And for all those times he was out-of-town when I know he would’ve rather been sitting in the bleachers, I apologize for my very poor baseball play-by-play via text message. I hope to get better during spring ball, but I probably won’t. My biggest goal for spring is to arrive on time for every practice and game with all the required sports gear, and children, in tow. Anything above that will just be icing.

Bah, humbug!


Just call me Scrooge.

Is it January yet? Don’t get me wrong, I love the fall season. It’s by far my favorite of the four with its’ crisp, cool, cute boot weather. I love all the holidays that fall brings and I look forward to celebrating them each year with the traditions I’ve worked hard to create for our family. But it’s only mid-way through the month of October, we’ve only had one official “cold front” (high of 73, seriously?), and I’m already suffering from holiday season burnout due to the never-ending list of October responsibilities and expenses.

When did October become the new December, anyway? I remember October as being the kickoff to a 3-month long season of football game partying, Christmas shopping, hot-chocolate sipping, holiday house decorating, new boot wearing good time. (Fyi, shoes are important to me.)

But that was when I had the luxury of time. Back when every second of my days, evenings, and weekends weren’t scheduled with a commitment that wasn’t even really my commitment. I was kid-less and free to do whatever I wanted. There was no putting my leisurely cup of hot cocoa or those beautiful boots I’d been eyeing on the back burner because of soccer games or the sudden need for new hockey equipment. Not only did I have the gift of time, I had the extra money to do whatever I wanted since I didn’t have to pay for the jaw-dropping number of kid-related October expenses.

Like the fall school fundraiser. Or wristbands to attend the school carnival. Or the monetary class party donations. Or school t-shirts. Or school carnival booth donations. Or working (or paying someone else to work) the school carnival. Or church bazaar silent auction basket donations for CCE. Or baseball concession stand duty. Or the school carnival silent auction basket donations. Or the book fair. Or school pictures. Or soccer pictures. Or jersey day or coloring contest participation fees. Or Halloween costumes. Or birthday parties (both attending and hosting, since H’s is this month).

Sure, some of these costs are only a few bucks, but multiply each of these by two, three, or more, if you are lucky to be so blessed, and it quickly becomes outrageous. I put my foot down on the book fair orders, only allowing each of the kids to buy one book this year. They complained and I felt bad and thought how insane it was that I was restricting them on books. But something has to give, so it may as well be my kids education, right? This October over-spending has reached an obnoxious new level and I am very close to flipping my lid.
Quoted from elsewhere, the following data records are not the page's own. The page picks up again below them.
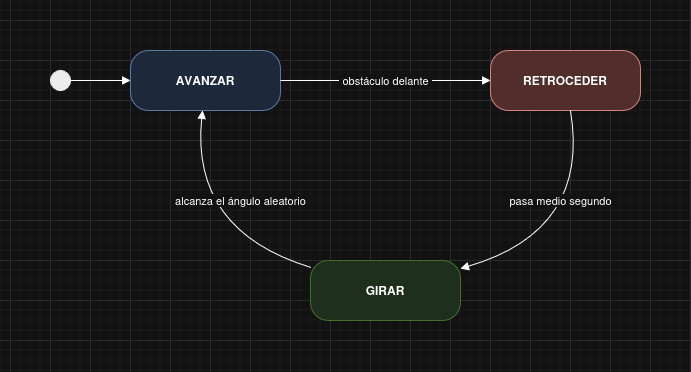
Above: assets/img/maquina_estados.png in valentechie/blog-robotica-movil (draw.io), before the change. Source tidied: cells renumbered, new cells last; positions are measured from the earlier drawing's top-left corner, leaving out a move shared by most shapes. Its diagram source:
```xml
<mxGraphModel>
  <root>
    <mxCell id="0" />
    <mxCell id="1" parent="0" />
    <mxCell id="2" style="ellipse;fillColor=#000000;strokeColor=#000000;" parent="1" vertex="1">
      <mxGeometry y="20" width="20" height="20" as="geometry" />
    </mxCell>
    <mxCell id="3" value="AVANZAR" style="rounded=1;whiteSpace=wrap;html=1;arcSize=30;fillColor=#dae8fc;strokeColor=#6c8ebf;fontStyle=1;" parent="1" vertex="1">
      <mxGeometry x="80" width="150" height="60" as="geometry" />
    </mxCell>
    <mxCell id="4" value="RETROCEDER" style="rounded=1;whiteSpace=wrap;html=1;arcSize=30;fillColor=#f8cecc;strokeColor=#b85450;fontStyle=1;" parent="1" vertex="1">
      <mxGeometry x="440" width="150" height="60" as="geometry" />
    </mxCell>
    <mxCell id="5" value="GIRAR" style="rounded=1;whiteSpace=wrap;html=1;arcSize=30;fillColor=#d5e8d4;strokeColor=#82b366;fontStyle=1;" parent="1" vertex="1">
      <mxGeometry x="260" y="210" width="150" height="60" as="geometry" />
    </mxCell>
    <mxCell id="6" style="endArrow=block;html=1;endFill=1;" parent="1" edge="1" source="2" target="3">
      <mxGeometry relative="1" as="geometry" />
    </mxCell>
    <mxCell id="7" value="&amp;nbsp;obstáculo delante&amp;nbsp;" style="endArrow=block;html=1;endFill=1;labelBackgroundColor=#ffffff;" parent="1" edge="1" source="3" target="4">
      <mxGeometry relative="1" as="geometry" />
    </mxCell>
    <mxCell id="8" value="&amp;nbsp;pasa medio segundo&amp;nbsp;" style="endArrow=block;html=1;endFill=1;labelBackgroundColor=#ffffff;rounded=0;curved=1;" parent="1" edge="1" source="4" target="5">
      <mxGeometry x="-0.32" y="-25" relative="1" as="geometry">
        <Array as="points">
          <mxPoint x="540" y="180" />
        </Array>
      </mxGeometry>
    </mxCell>
    <mxCell id="9" value="&amp;nbsp;alcanza el ángulo aleatorio&amp;nbsp;" style="endArrow=block;html=1;endFill=1;labelBackgroundColor=#ffffff;rounded=0;curved=1;" parent="1" edge="1" source="5" target="3">
      <mxGeometry x="-0.3" y="-43" relative="1" as="geometry">
        <Array as="points">
          <mxPoint x="140" y="180" />
        </Array>
      </mxGeometry>
    </mxCell>
  </root>
</mxGraphModel>
```
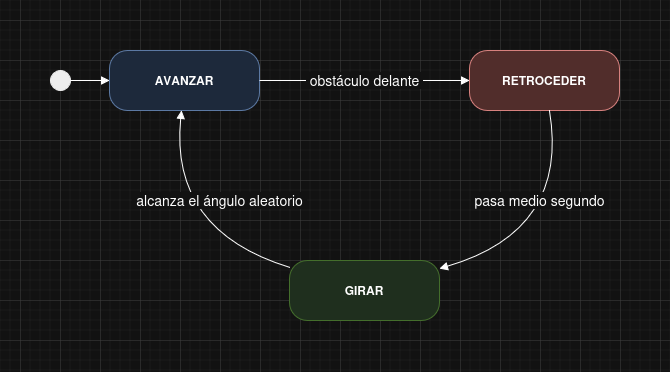
The same diagram one commit later.

The edit, as a diff of the source:
```diff
@@ -3,7 +3,7 @@
     <mxCell id="0" />
     <mxCell id="1" parent="0" />
     <mxCell id="2" style="ellipse;fillColor=#000000;strokeColor=#000000;" parent="1" vertex="1">
-      <mxGeometry y="20" width="20" height="20" as="geometry" />
+      <mxGeometry x="21" y="20" width="20" height="20" as="geometry" />
     </mxCell>
     <mxCell id="3" value="AVANZAR" style="rounded=1;whiteSpace=wrap;html=1;arcSize=30;fillColor=#dae8fc;strokeColor=#6c8ebf;fontStyle=1;" parent="1" vertex="1">
       <mxGeometry x="80" width="150" height="60" as="geometry" />
@@ -17,17 +17,17 @@
     <mxCell id="6" style="endArrow=block;html=1;endFill=1;" parent="1" edge="1" source="2" target="3">
       <mxGeometry relative="1" as="geometry" />
     </mxCell>
-    <mxCell id="7" value="&amp;nbsp;obstáculo delante&amp;nbsp;" style="endArrow=block;html=1;endFill=1;labelBackgroundColor=#ffffff;" parent="1" edge="1" source="3" target="4">
+    <mxCell id="7" value="&lt;font style=&quot;font-size: 14px;&quot;&gt;&amp;nbsp;obstáculo delante&amp;nbsp;&lt;/font&gt;" style="endArrow=block;html=1;endFill=1;labelBackgroundColor=#ffffff;" parent="1" edge="1" source="3" target="4">
       <mxGeometry relative="1" as="geometry" />
     </mxCell>
-    <mxCell id="8" value="&amp;nbsp;pasa medio segundo&amp;nbsp;" style="endArrow=block;html=1;endFill=1;labelBackgroundColor=#ffffff;rounded=0;curved=1;" parent="1" edge="1" source="4" target="5">
+    <mxCell id="8" value="&lt;font style=&quot;font-size: 14px;&quot;&gt;&amp;nbsp;pasa medio segundo&amp;nbsp;&lt;/font&gt;" style="endArrow=block;html=1;endFill=1;labelBackgroundColor=#ffffff;rounded=0;curved=1;" parent="1" edge="1" source="4" target="5">
       <mxGeometry x="-0.32" y="-25" relative="1" as="geometry">
         <Array as="points">
           <mxPoint x="540" y="180" />
         </Array>
       </mxGeometry>
     </mxCell>
-    <mxCell id="9" value="&amp;nbsp;alcanza el ángulo aleatorio&amp;nbsp;" style="endArrow=block;html=1;endFill=1;labelBackgroundColor=#ffffff;rounded=0;curved=1;" parent="1" edge="1" source="5" target="3">
+    <mxCell id="9" value="&lt;font style=&quot;font-size: 14px;&quot;&gt;&amp;nbsp;alcanza el ángulo aleatorio&amp;nbsp;&lt;/font&gt;" style="endArrow=block;html=1;endFill=1;labelBackgroundColor=#ffffff;rounded=0;curved=1;" parent="1" edge="1" source="5" target="3">
       <mxGeometry x="-0.3" y="-43" relative="1" as="geometry">
         <Array as="points">
           <mxPoint x="140" y="180" />
```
Maybe it’s my fault for not thinking about all of these incidentals when I decided to have kids. Sure, I thought about the cost of diapers and formula when I was pregnant. I thought of the cost of buying my teenagers a car. Chris and I both thought about how the heck we would pay for college, if, by the grace of God, it even turns out that our kids are smart enough, well-rounded enough, and have enough extracurricular activities to actually get accepted to a college these days. But the October over-spending  was not even on our radar. Someone really should have warned us.

At least some kind friends, who are the parents of teenagers, informed me recently that this is only the beginning. It apparently gets much worse from here on out, so I better buckle up. I thank them for giving me something to really look forward to–a day when I’ll look back at this ignorant little rant of mine with a heartfelt longing, thinking of how good I had it then when my expenses were simple, like book fairs and school pictures, and were all neatly consolidated into one stressful month.

Maybe once the kids are out of college October will be the fun-loving month I remember. Only 15 more years, if all goes as planned. Which we all know it will.